- Measure, using non-standard units of the same size, and compare objects, materials, and spaces in terms of their length, mass, capacity, area, and temperature, and explore ways of measuring the passage of time, through inquiry and play-based learning (#19).
- Estimate, measure, and record length, perimeter, area, mass, capacity, time, and temperature, using standard units.
- Students are sitting in a circle on the carpet.
- Pre-made shapes (Appendix C – download)
- 2” x 2” square tiles – enough for each student to have at least 12
Lesson: Part 2 of 3
- Hand out pre-made shapes to students (see Appendix C – download).
- Each student will have a different sized shape, but the same area as one other peer. For example, two students will have a shape of 5 square units. Shapes vary in their level of difficulty to adapt to students’ learning abilities.
- Ask students to look around at all the different shapes.
- Ask students to see whether they can find the shape with the largest area. What about the shape with the smallest area?
- After students have responded, hold up the square unit tile and ask them to estimate how many squares it will take to cover their shape.
- Then, hand out a one square unit tile to each student and see whether having the tile in hand helps or changes their estimates.
- Ask students how many more tiles they will need to cover their entire shape and hand them that number of tiles.
- Students will come to recognize whether their estimates were accurate or not and may need to request the addition or removal of tiles.
- Once students’ shapes are all covered (no gaps, no overlaps), tell students: Some of your shapes need the same number of tiles to cover them. Who thinks they have the smallest shape – the shape that needs the fewest number of squares?
- Gather the two shapes composed of 5 units (‘L’ and ‘V’ shapes) and place them directly beside each other in centre of the circle for comparison.
- Ask students: Is there any way to turn this shape (point to ‘L’) into this shape (pointing to ‘V’). Can somebody do it by only moving one square tile?
- Repeat the above process for the remaining pairs, starting with 7-tile shapes and ending with the 12 tile shapes.
- Can the students accurately predict which shapes have the smallest/largest area?
- How easily can children move one piece from one shape to make it look like another shape?

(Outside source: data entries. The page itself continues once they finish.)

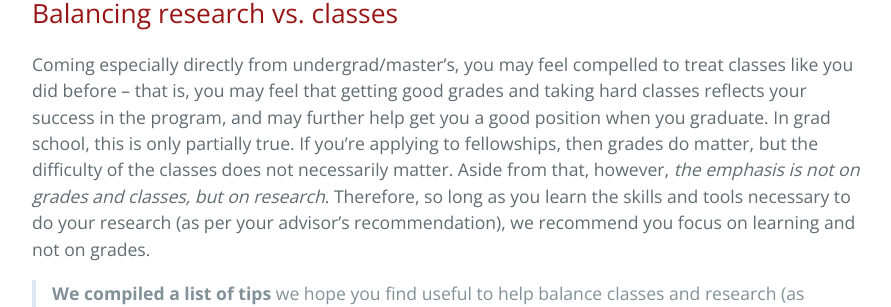
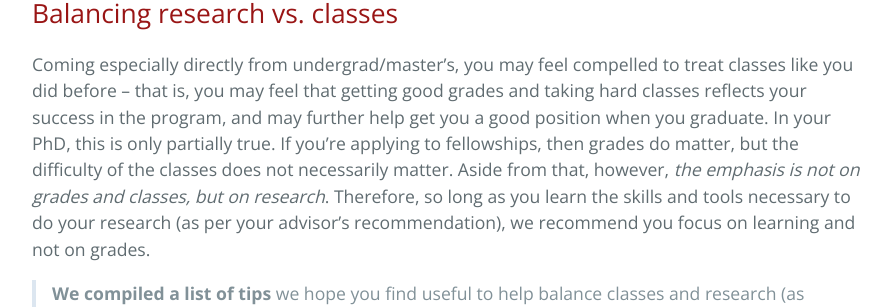
Before and after one commit to yanivyacoby/a-guide-to-your-phd, a Jekyll site: the page built from guide.md, in a window 1280 px wide and 900 px high, scrolled down 3327 px. Shown: the part 208-515 px from the top of the window, without its empty margins (192-1083 px from the left). Built offline with Jekyll 4.4.1, drawn with Linux system fonts in a browser that asks for light colours.

Commit message:
Update guide.md

```diff
--- a/guide.md
+++ b/guide.md
@@ -125,7 +125,7 @@ The specific set of skills you have to learn depends on your lab and advisor. Fo
 Coming especially directly from undergrad/master's, you may feel compelled to treat classes like you did before --
 that is, you may feel that getting good grades and taking hard classes reflects your success in the program,
 and may further help get you a good position when you graduate.
-In grad school, this is only partially true.
+In your PhD, this is only partially true.
 If you're applying to fellowships, then grades do matter, but the difficulty of the classes does not necessarily matter.
 Aside from that, however, _the emphasis is not on grades and classes, but on research_.
 Therefore, so long as you learn the skills and tools necessary to do your research (as per your advisor's recommendation),
```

- Can students accurately predict how many squares will fill the shapes?
- How do children justify their answers?
- Click here to download all three parts of the Spatializing Area lesson.